Wherever a line of the records contains "frontend", copy that line.

########################################

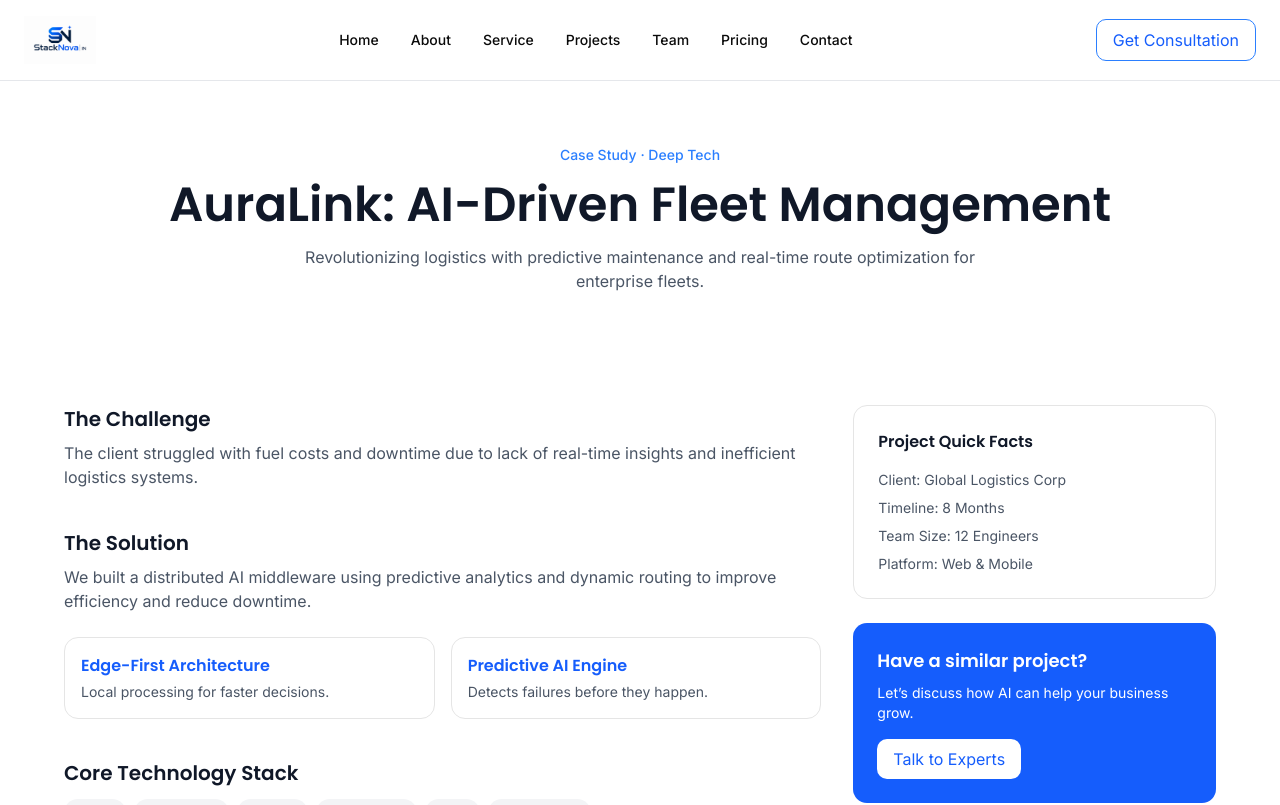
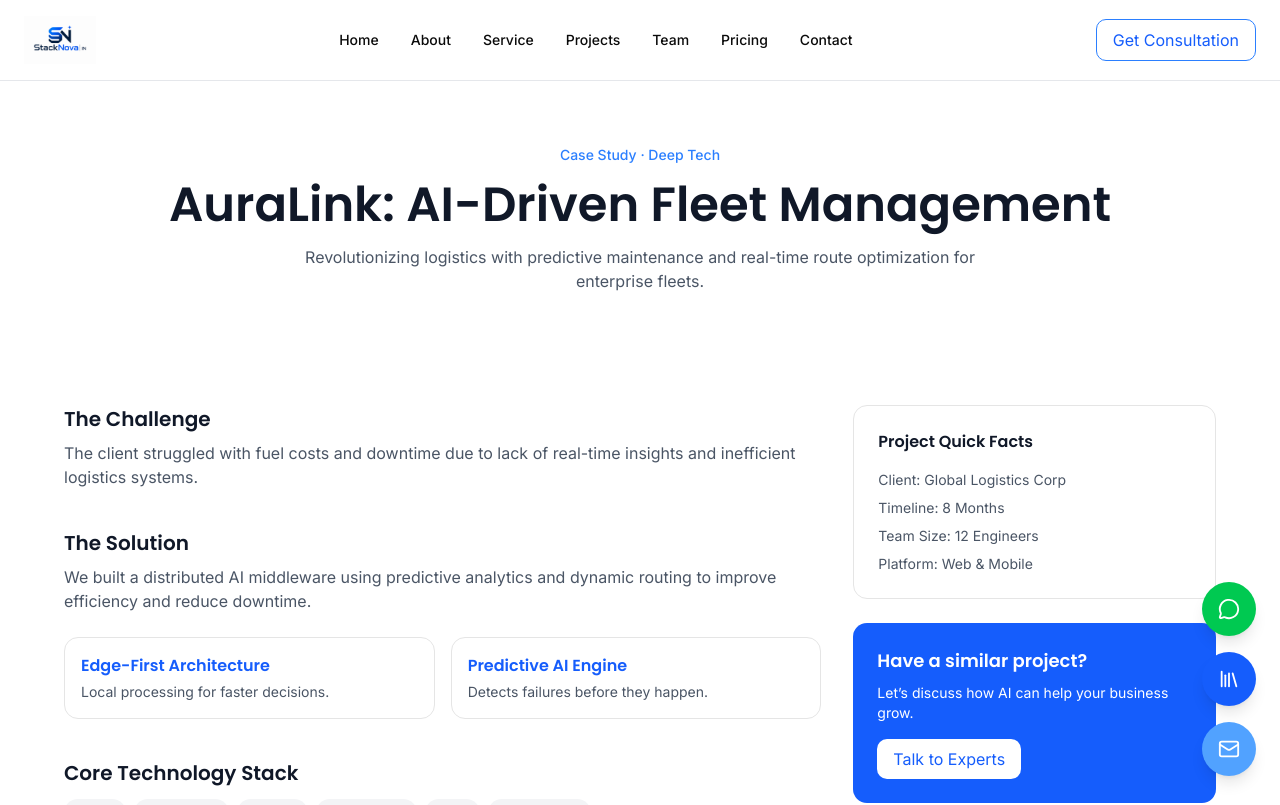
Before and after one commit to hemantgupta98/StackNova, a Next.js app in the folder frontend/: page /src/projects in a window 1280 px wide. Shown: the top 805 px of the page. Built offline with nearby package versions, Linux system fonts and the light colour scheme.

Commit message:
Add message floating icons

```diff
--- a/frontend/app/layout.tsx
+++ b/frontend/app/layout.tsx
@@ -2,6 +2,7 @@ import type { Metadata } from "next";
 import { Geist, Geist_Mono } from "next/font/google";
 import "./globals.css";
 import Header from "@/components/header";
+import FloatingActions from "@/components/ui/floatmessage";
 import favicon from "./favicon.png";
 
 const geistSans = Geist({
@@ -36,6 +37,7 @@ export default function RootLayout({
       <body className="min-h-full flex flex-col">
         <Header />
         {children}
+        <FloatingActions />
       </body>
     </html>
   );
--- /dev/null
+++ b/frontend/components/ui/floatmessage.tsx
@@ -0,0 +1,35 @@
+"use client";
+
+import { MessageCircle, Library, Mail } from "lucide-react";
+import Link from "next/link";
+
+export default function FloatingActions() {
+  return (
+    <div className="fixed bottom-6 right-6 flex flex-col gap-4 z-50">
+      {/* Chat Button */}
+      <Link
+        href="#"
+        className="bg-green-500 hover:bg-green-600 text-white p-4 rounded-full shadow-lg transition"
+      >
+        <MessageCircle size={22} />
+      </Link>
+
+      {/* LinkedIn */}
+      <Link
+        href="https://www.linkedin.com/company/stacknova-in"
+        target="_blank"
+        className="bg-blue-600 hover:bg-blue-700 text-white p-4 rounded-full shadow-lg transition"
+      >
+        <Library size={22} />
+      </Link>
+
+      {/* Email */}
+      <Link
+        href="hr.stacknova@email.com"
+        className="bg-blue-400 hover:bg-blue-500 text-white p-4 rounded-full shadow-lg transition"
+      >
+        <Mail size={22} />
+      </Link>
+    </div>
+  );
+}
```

########################################

## ANSWER TO THIS EXERCISE
Before and after one commit to hemantgupta98/StackNova, a Next.js app in the folder frontend/: page /src/projects in a window 1280 px wide. Shown: the top 805 px of the page. Built offline with nearby package versions, Linux system fonts and the light colour scheme.
--- a/frontend/app/layout.tsx
+++ b/frontend/app/layout.tsx
+++ b/frontend/components/ui/floatmessage.tsx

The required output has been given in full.